It was officially the Union Station, but there was no real union: the other important railroads (the B&O, the P&LE, the Wabash) had their own stations. Most Pittsburghers knew this as the Penn Station for the Pennsylvania Railroad, which owned it and ran most of the trains. Although this view was taken in 2001, little has changed: already the building was high-class apartments, and already the trains came into a dumpy little modern station grafted on the back. Here, on a day of patchy clouds, the afternoon sun shines a spotlight on the station’s most famous feature: the rotunda, one of Daniel Burnham’s most famous architectural achievements, so distinctive that it has its own separate listing on the National Register of Historic Places.
“Make no little plans,” said Daniel Burnham; “they have no magic to stir men’s blood and probably themselves will not be realized.” The Chicago Tribune tells us the interesting story of the long search for the original source of that quotation, and the determination that it was in fact what Burnham said. It is probably the second-most-famous quotation from an architect in history: only Louis Sullivan’s “Form follows function” has been heard more often.
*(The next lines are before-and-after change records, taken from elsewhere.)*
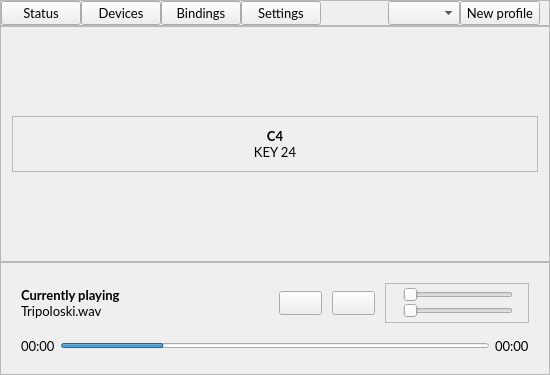
Old version of the form mainwindow.ui in the repository Frewacom/midi-soundboard.
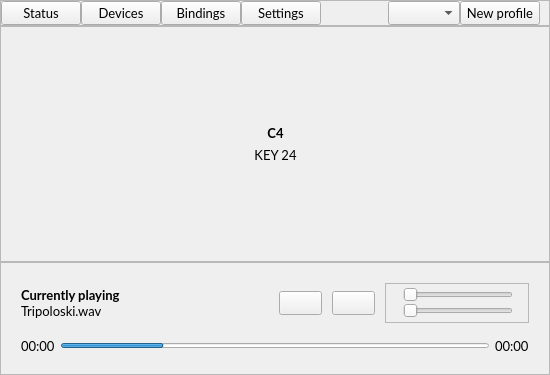
New version of the form. Icons and pictures are not drawn.

Patch:
```diff
--- a/mainwindow.ui
+++ b/mainwindow.ui
@@ -220,32 +220,38 @@
             </spacer>
            </item>
            <item>
-            <widget class="QFrame" name="StatusPressedFrame">
-             <property name="sizePolicy">
-              <sizepolicy hsizetype="Preferred" vsizetype="Preferred">
-               <horstretch>0</horstretch>
-               <verstretch>0</verstretch>
-              </sizepolicy>
-             </property>
-             <property name="minimumSize">
+            <layout class="QHBoxLayout" name="horizontalLayout_5">
+             <item>
+              <spacer name="horizontalSpacer_3">
+               <property name="orientation">
+                <enum>Qt::Horizontal</enum>
+               </property>
+               <property name="sizeHint" stdset="0">
               <size>
-               <width>0</width>
-               <height>0</height>
-              </size>
-             </property>
-             <property name="frameShape">
-              <enum>QFrame::StyledPanel</enum>
-             </property>
-             <property name="frameShadow">
-              <enum>QFrame::Raised</enum>
-             </property>
-             <property name="lineWidth">
-              <number>1</number>
-             </property>
+                 <width>40</width>
+                 <height>20</height>
+                </size>
+               </property>
+              </spacer>
+             </item>
+             <item>
+              <widget class="QLabel" name="StatusPressIndicatorDown">
+               <property name="text">
+                <string/>
+               </property>
+               <property name="pixmap">
+                <pixmap resource="resources.qrc">:/icons/down-arrow-off.svg</pixmap>
+               </property>
+               <property name="scaledContents">
+                <bool>false</bool>
+               </property>
+               <property name="alignment">
+                <set>Qt::AlignRight|Qt::AlignTrailing|Qt::AlignVCenter</set>
+               </property>
+              </widget>
+             </item>
+             <item>
              <layout class="QVBoxLayout" name="verticalLayout_12">
-              <property name="spacing">
-               <number>0</number>
-              </property>
               <item>
                <widget class="QLabel" name="StatusPressedChord">
                 <property name="font">
@@ -274,7 +280,37 @@
                </widget>
               </item>
              </layout>
-            </widget>
+             </item>
+             <item>
+              <widget class="QLabel" name="StatusPressIndicatorUp">
+               <property name="text">
+                <string/>
+               </property>
+               <property name="pixmap">
+                <pixmap resource="resources.qrc">:/icons/up-arrow-off.svg</pixmap>
+               </property>
+               <property name="scaledContents">
+                <bool>false</bool>
+               </property>
+               <property name="alignment">
+                <set>Qt::AlignLeading|Qt::AlignLeft|Qt::AlignVCenter</set>
+               </property>
+              </widget>
+             </item>
+             <item>
+              <spacer name="horizontalSpacer_4">
+               <property name="orientation">
+                <enum>Qt::Horizontal</enum>
+               </property>
+               <property name="sizeHint" stdset="0">
+                <size>
+                 <width>40</width>
+                 <height>20</height>
+                </size>
+               </property>
+              </spacer>
+             </item>
+            </layout>
            </item>
            <item>
             <spacer name="verticalSpacer">
```
Left out of the diff: 18 changed lines with no effect on the pictures. Lines whose indentation alone changed are shown as unchanged.
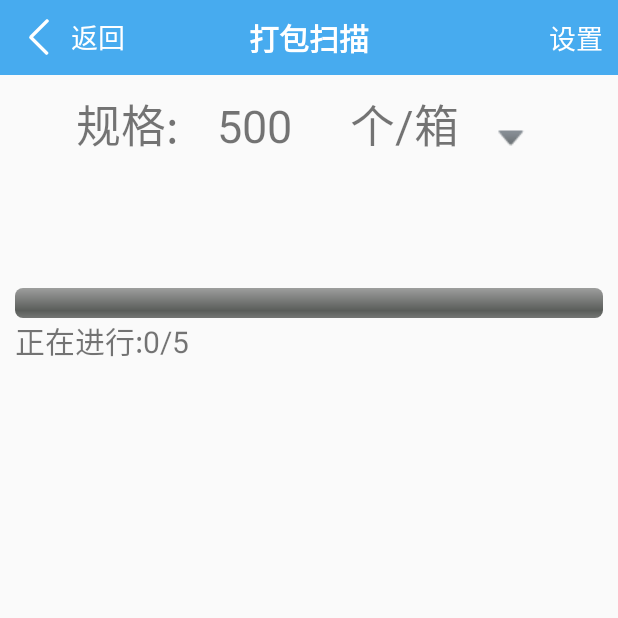
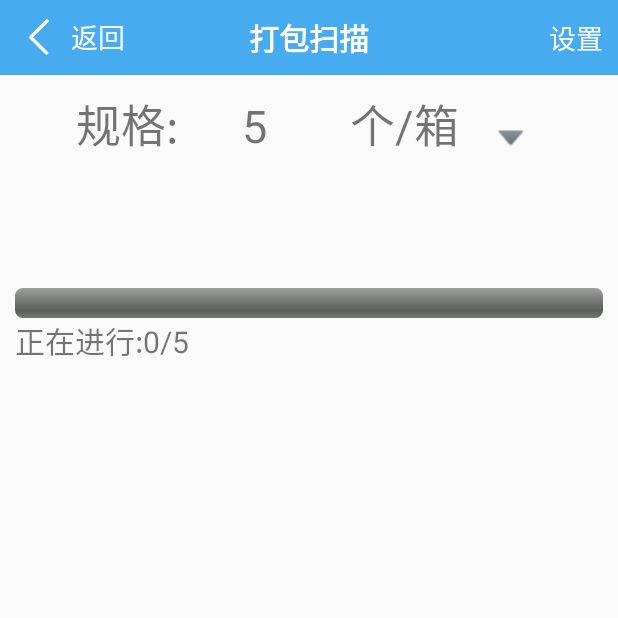
Before and after one commit to Frankenjoy123/NewYunsooPDA, an Android app: the ScanActivity screen opened directly, with no data from a screen before it, on a phone screen of 412 x 824 dp, the top half of it. Run offline under Robolectric (Android 15) with nearby library versions, the phone set to English and light mode, and no system bars.

Commit message:
standard with 5 start

```diff
--- a/app/src/main/java/com/itxiaowu/activity/ScanActivity.java
+++ b/app/src/main/java/com/itxiaowu/activity/ScanActivity.java
@@ -6,6 +6,7 @@ import android.content.SharedPreferences;
 import android.media.AudioManager;
 import android.media.SoundPool;
 import android.os.Bundle;
+import android.preference.Preference;
 import android.text.Editable;
 import android.text.TextWatcher;
 import android.util.Log;
@@ -83,6 +84,8 @@ public class ScanActivity extends Activity {
 
 	@Override
 	protected void onCreate(Bundle savedInstanceState) {
+
+
 		Log.d("ZXW", "MainActivity onCreate");
 		super.onCreate(savedInstanceState);
 		setContentView(R.layout.activity_main);
--- a/app/src/main/res/layout/activity_main.xml
+++ b/app/src/main/res/layout/activity_main.xml
@@ -33,7 +33,7 @@
             android:layout_height="wrap_content"
             android:layout_marginTop="10dp"
             android:gravity="center_horizontal"
-            android:text="500"
+            android:text="5"
             android:textSize="30sp" />
         <TextView
 
```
Outside Chicago, Pittsburgh was where the great Burnham was most prolific. Many of our most famous buildings—the Oliver Building, Penn Station, the Frick Building, and a good number of others—are by Burnham. Most of them are colossal. But the old Union Trust Company building—now the Engineers’ Society of Western Pennsylvania—was his first work here, and it is on a small scale. Small, but rich and perfect in its way. The front is a traditional Doric temple; the treatment of the top storey behind the pediment seems to enclose the temple in its own perfect world, insulated from the ugly realities of Fourth Avenue commercialism around it. It was built in 1898, and it can be seen as an answer and a rebuke to the tasteless extravagance of Isaac Hobbs’ 1870 Dollar Bank building across the street.
300 Sixth Avenue, the former Wood Street Building, was designed by Daniel Burnham. The lower floors were given an Art Deco makeover in 1939, but here we see the more original upper floors in the funhouse mirror of Two PNC Plaza.
Everything in the Frick Building is gleaming white marble, with just enough accents to keep the interior from becoming entirely invisible. Above, the staircase at the Grant Street entrance. Below, the revolving doors and clock at the Grant Street entrance.
The lobby is shaped like a T, with a hall from the Grant Street entrance ending at the long hall from Forbes Avenue to Fifth Avenue, seen here from the Forbes Avenue entrance.
Even Henry Frick himself is gleaming white marble, rendered by the well-known sculptor Malvina Hoffman in 1923.
Louis Sullivan was of the opinion that Daniel Burnham’s success in the classical style was a great blow to American architecture. But what could be more American than a Burnham skyscraper? Like America, it melds its Old World influences into an entirely new form, in its way as harmonious and dignified as a Roman basilica, but without qualification distinctly American.